It’s super light and lets you wash your clothes virtually anywhere.
Washing clothes while you shower
This is our favorite way to wash our clothes while we travel. It doesn’t require that you bring anything extra and is the least disruptive to your routine and vacation time.
Basically, take the items that you need to wash into the shower with you, give them a good scrubbing with soap and water, rinse, hang up, and continue on with the rest of your shower.
Shoes can be pretty heavy, so to stay under Norwegian’s weight limit, we recommend that you limit yourself to 1 to 2 pairs of shoes.
If you are packing two pairs of shoes, wear the heavier or bulkier ones on the plane and pack the other pair.
Much like your clothes, these shoes should be as versatile as possible. They should go with all of your outfits.
For our trip to Spain on Norwegian Air, I wore a pair of trendy sneakers on the plane and packed a pair of nice sandals. Both were comfortable enough to walk all day in, and the sandals gave me the option to dress up my outfits a little.
With such a strict weight limit, we usually only take the toiletries that are absolutely necessary.
We pack those that are difficult to find or that we need one specific brand of. Anything else such as shampoo, conditioner and the like, we buy after we land.
This also lets us experience the city that we’re in differently. Going out to buy such commonplace items lets us experience a little bit of regular local life.
Downsize your electronics.
If you’re used to traveling with a laptop, ask yourself whether this is something you really need to bring. If you do feel the need to bring it, consider whether an iPad or other tablet would be sufficient for your needs.
Unless you need to work while on vacation, a smartphone should be enough to get you through your trip.
Use a travel-sized pill organizer to pack your medications instead of bringing the whole bottle.
I like to bring a bit more than what I need just to be safe or in case I accidentally drop a pill on the floor and can’t find it. Unfortunately, I am very prone to doing this and it happens more than I’d like to admit.
We also recommend you take a picture of your medication bottle so that you have the exact name and dosage of what you take.
Should anything happen and you need a refill or a replacement, you’ll want to have this information handy.
Traveling with medical devices on Norwegian Air
If you travel with medical devices such as oxygen tanks or a CPAP machine, these won’t count against your carry on item limit.
However, you should note that Norwegian requires that medical equipment be packed separately from other baggage so it can be presented at the check-in counter.
Norwegian also recommends that you carry a medical declaration or other documentation which shows you have a need for this equipment.
You can read more about Norwegian Air’s guidelines on medical equipment here.
Conclusion: How strict is Norwegian Air about their 22 lb weight limit?
The answer, based on our experience, is that it varies by airport.
In Paris, our carry on and personal item were weighed together to ensure that they did not go over the limit. We saw a lot of people who ended up having to repack and stuff things into their pockets to avoid being charged a fee.

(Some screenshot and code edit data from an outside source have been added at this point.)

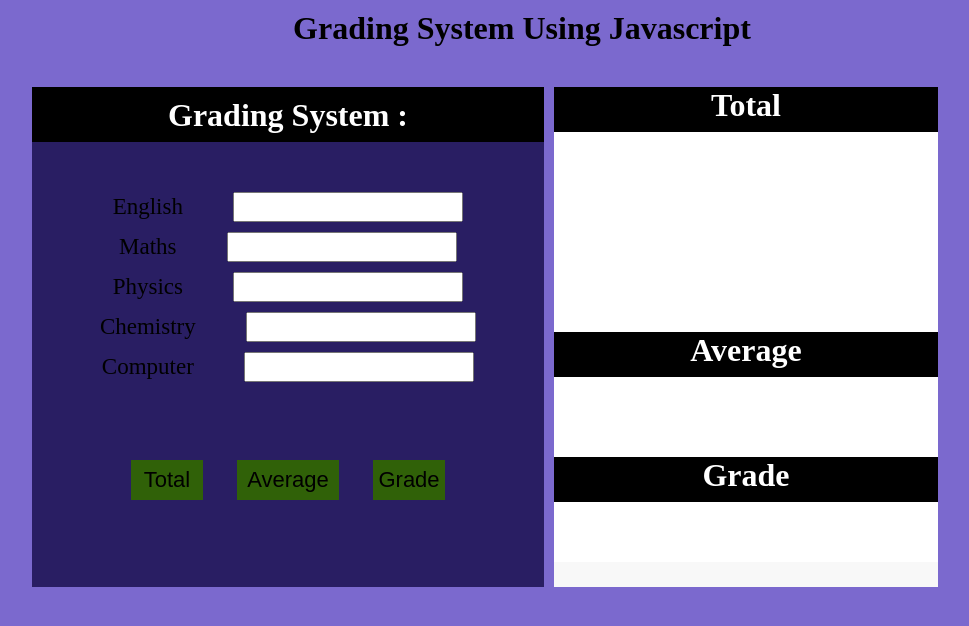
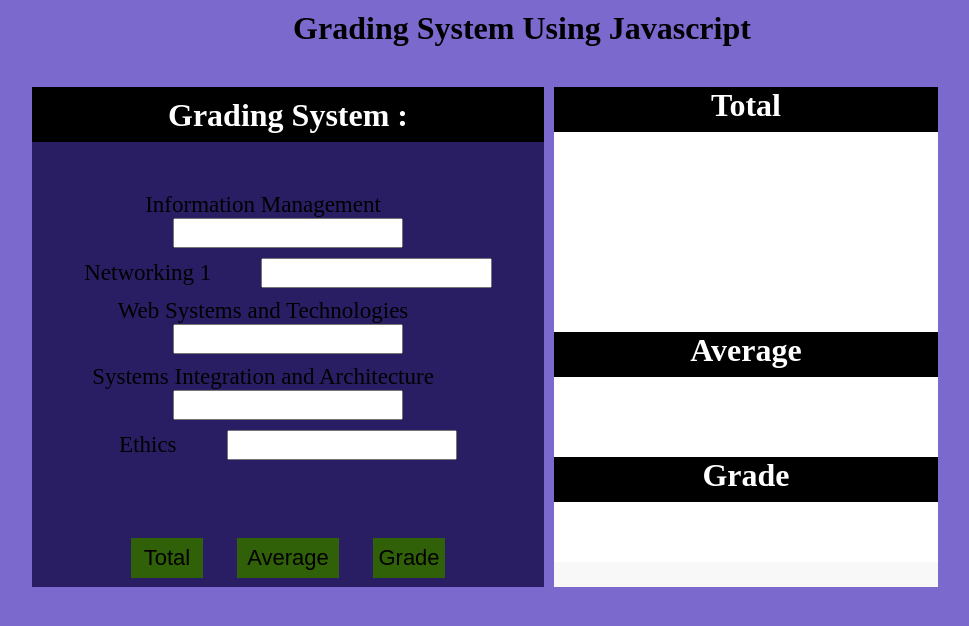
Before and after one commit to M4TTY317/WEB-GRADINGSYSTEM, a plain HTML site: page index.html in a window 1280 px wide. Shown: the whole page, without its empty margins (118-1087 px from the left). Drawn offline with Linux system fonts and the light colour scheme.

Commit message:
Second Commit

```diff
--- a/index.html
+++ b/index.html
@@ -12,11 +12,11 @@
 </center>
  <div id="main">
   <div id="head"><h1>Grading System :</h1></div>
-    <label>English</label><input type="text" id="eng"><br>
-    <label>Maths</label><input type="text" id="mat"><br>
-    <label>Physics</label><input type="text" id="phy"><br>
-    <label>Chemistry</label><input type="text" id="chm"><br>
-    <label>Computer</label><input type="text" id="cmp"><br>
+    <label>Information Management</label><input type="text" id="eng"><br>
+    <label>Networking 1</label><input type="text" id="mat"><br>
+    <label>Web Systems and Technologies</label><input type="text" id="phy"><br>
+    <label>Systems Integration and Architecture</label><input type="text" id="chm"><br>
+    <label>Ethics</label><input type="text" id="cmp"><br>
     <br>
  <button class="btn1" onclick="Total()">Total</button>
  <button class="btn2" onclick="Average()">Average</button>
```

Meanwhile, in Barcelona, the agents only weighed the bigger of the two bags to check that it did not exceed 22 pounds.
Still, our recommendation is to always assume that Norwegian Air will be strict about the weight limit.
This will save you the headache of having to repack in a frenzy if you happen upon a strict gate agent.